Blog of Rights

Alex
Abdo

Alex Abdo (@AlexanderAbdo) is a Staff Attorney in the ACLU's Speech, Privacy and Technology Project. Prior to joining SPT, Alex was an attorney with the National Security Project, where he was involved in the litigation of cases concerning the Patriot Act, the Foreign Intelligence Surveillance Act, the International Emergency Economic Powers Act, and the treatment of detainees in Guantánamo Bay, Afghanistan, Iraq, and the Navy brig in South Carolina. Alex is a graduate of Yale University and Harvard Law School. Prior to working at the ACLU, he served as a law clerk to the Hon. Barbara M.G. Lynn, United States District Judge for the Northern District of Texas, and to the Hon. Rosemary Barkett, United States Circuit Judge for the 11th Circuit Court of Appeals.

The NSA's Other Privacy Loophole

The NSA's Other Privacy Loophole

By Alex Abdo, Staff Attorney, ACLU Speech, Privacy, and Technology Project at 4:26pm
Earlier today, a former State Department civil servant named John Tye published an important op-ed in the Washington Post, explaining that the NSA has created a giant loophole in Americans' right to privacy. While we now know a good deal about the NSA's spying on American soil, Tye explains, the NSA's powers to conduct surveillance on foreign soil should trouble us even more.
NSA Headquarters

New Documents Shed Light on One of the NSA's Most Powerful Tools

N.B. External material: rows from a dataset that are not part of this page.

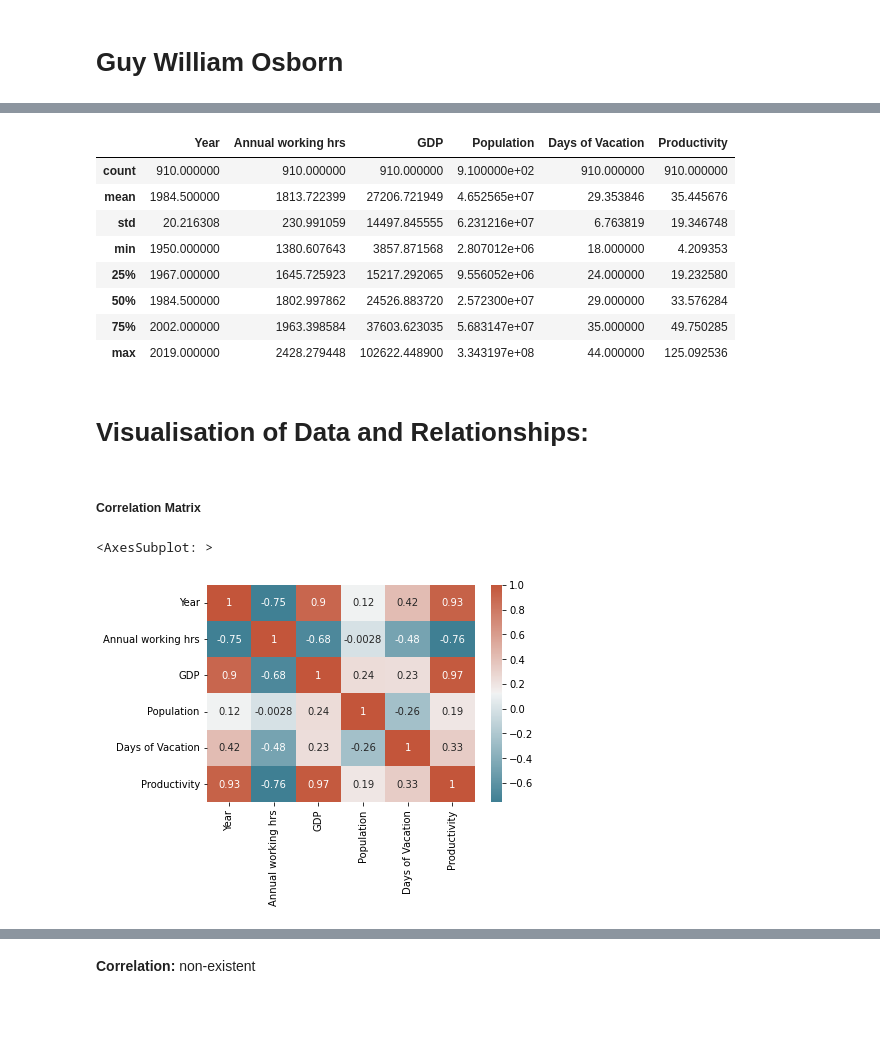
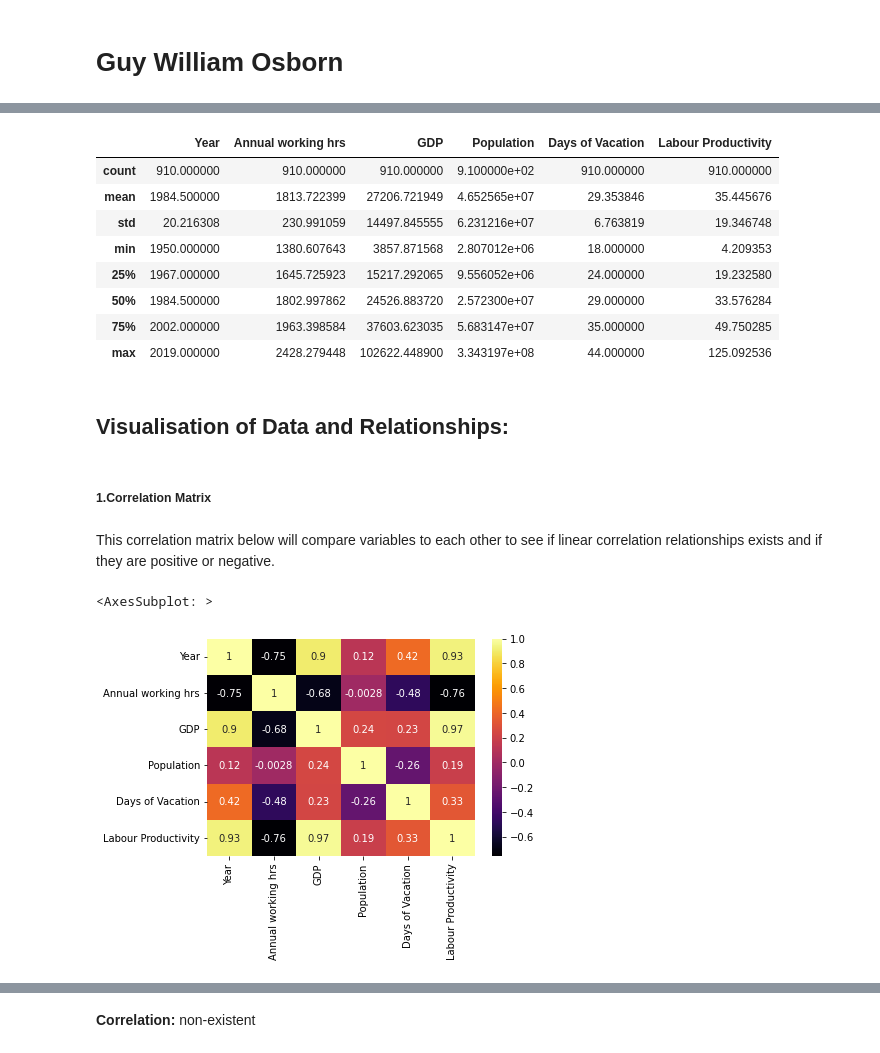
Before and after one commit to ubco-W2022T1-cosc301/project-group17, a Jupyter notebook: notebooks/analysis3.ipynb, the cells around one changed output, grey strips where cells are left out. Saved outputs shown, nothing was run; the diff lists cells and outputs as text; code cells hidden in the pictures; blank space fills up the shorter version.

```diff
--- a/notebooks/analysis3.ipynb
+++ b/notebooks/analysis3.ipynb
@@ -61,12 +99,12 @@ d2 = d1.rename(columns={'Annual working hours per worker': 'Annual working hrs',
                         'GDP per capita (output, multiple price benchmarks)': 'GDP',
                         'Population (historical estimates)' : 'Population',
                         'Days of vacation and holidays for full-time production workers in non-agricultural activities (Huberman & Minns 2007)' : 'Days of Vacation',
-                        'Productivity: output per hour worked': 'Productivity'
+                        'Productivity: output per hour worked': 'Labour Productivity'
                        })
 # %%
 d2.describe()
 # %% [output]
-|  | Year | Annual working hrs | GDP | Population | Days of Vacation | Productivity |
+|  | Year | Annual working hrs | GDP | Population | Days of Vacation | Labour Productivity |
 | count | 910.000000 | 910.000000 | 910.000000 | 9.100000e+02 | 910.000000 | 910.000000 |
 | mean | 1984.500000 | 1813.722399 | 27206.721949 | 4.652565e+07 | 29.353846 | 35.445676 |
 | std | 20.216308 | 230.991059 | 14497.845555 | 6.231216e+07 | 6.763819 | 19.346748 |
@@ -76,12 +114,14 @@ d2.describe()
 | 75% | 2002.000000 | 1963.398584 | 37603.623035 | 5.683147e+07 | 35.000000 | 49.750285 |
 | max | 2019.000000 | 2428.279448 | 102622.448900 | 3.343197e+08 | 44.000000 | 125.092536 |
 # %% [markdown]
-# Visualisation of Data and Relationships:
+## Visualisation of Data and Relationships:
 # %% [markdown]
-##### **Correlation Matrix**
+##### **1.Correlation Matrix**
+# %% [markdown]
+This correlation matrix below will compare variables to each other to see if linear correlation relationships exists and if they are positive or negative.
 # %%
 corr = d2.corr()
-sns.heatmap(corr, xticklabels=corr.columns, yticklabels=corr.columns, annot=True, cmap=sns.diverging_palette(220, 20, as_cmap=True))
+sns.heatmap(corr, xticklabels=corr.columns, yticklabels=corr.columns, annot=True, cmap= 'inferno')
 # %% [output]
 <AxesSubplot: >
-[figure, old version]
+[figure, new version]
```
Also changed, not shown: parts of 35 cells of this notebook.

By Alex Abdo, Staff Attorney, ACLU Speech, Privacy, and Technology Project at 10:00am

Today, we're releasing several key documents about Executive Order 12333 that we obtained from the government in response to a Freedom of Information Act lawsuit that the ACLU filed (along with the Media Freedom and Information Access Clinic at Yale…

Large billboard reading "notice"

How the NSA Got Away with Spying on American–Muslim Civil Rights Activists

By Alex Abdo, Staff Attorney, ACLU Speech, Privacy, and Technology Project at 2:20pm

An article published by The Intercept this week revealed that the government has conducted surveillance of several prominent American Muslims—including a former official in the Department of Homeland Security, a professor at Rutgers University, and…

iPhone by Karlis Dambrans

Securing Our Data Should Come First

By Alex Abdo, Staff Attorney, ACLU Speech, Privacy, and Technology Project at 9:08am

This post was first published as part of the New York Times Room for Debate feature "Apple vs. the Law," which asked: How much should tech companies cooperate with the government on data access?

Apple's new encryption policy…

Challenge to NSA’s Mass Surveillance Inches Way Up Court System

Challenge to NSA’s Mass Surveillance Inches Way Up Court System

By Alex Abdo, Staff Attorney, ACLU Speech, Privacy, and Technology Project at 12:00am

This morning, we're heading back to court to challenge the NSA's phone-records program, this time in the Second Circuit Court of Appeals in New York.

Several district courts have already ruled on the program, with one calling it "almost Orwellian."…

ACLU to UN: Encryption is Not A Problem to be Solved, But a Crucial Tool For Freedom and Security

ACLU to UN: Encryption is Not A Problem to be Solved, But a Crucial Tool For Freedom and Security

By Alex Abdo, Staff Attorney, ACLU Speech, Privacy, and Technology Project at 10:56am

A few weeks ago, a U.N. Special Rapporteur solicited comments for a report on the relationship between free expression and the use of encryption and anonymity online. The report that he is writing will be submitted to the Human Rights Council in June…

VIDEO: Yes, Mass Collection of U.S. Phone Records Violates the Constitution

VIDEO: Yes, Mass Collection of U.S. Phone Records Violates the Constitution

By Alex Abdo, Staff Attorney, ACLU Speech, Privacy, and Technology Project at 4:05pm

EDITOR'S NOTE: A resounding win! A Philadelphia audience sided squarely with team civil liberties in a debate hosted yesterday by Intelligence Squared. Arguing for the motion, "Mass Collection of U.S. Phone Records Violates the Constitution," were…

Fix FISA

The Privacy Oversight Board Should Have Listened to Senator Obama

By Alex Abdo, Staff Attorney, ACLU Speech, Privacy, and Technology Project at 5:20pm

In 2008, Barack Obama, then a U.S. senator, realized that if an important surveillance law were to pass, Americans’ right to privacy in their international communications would be (in the later words of the Department of Justice) “significantly…

Statistics image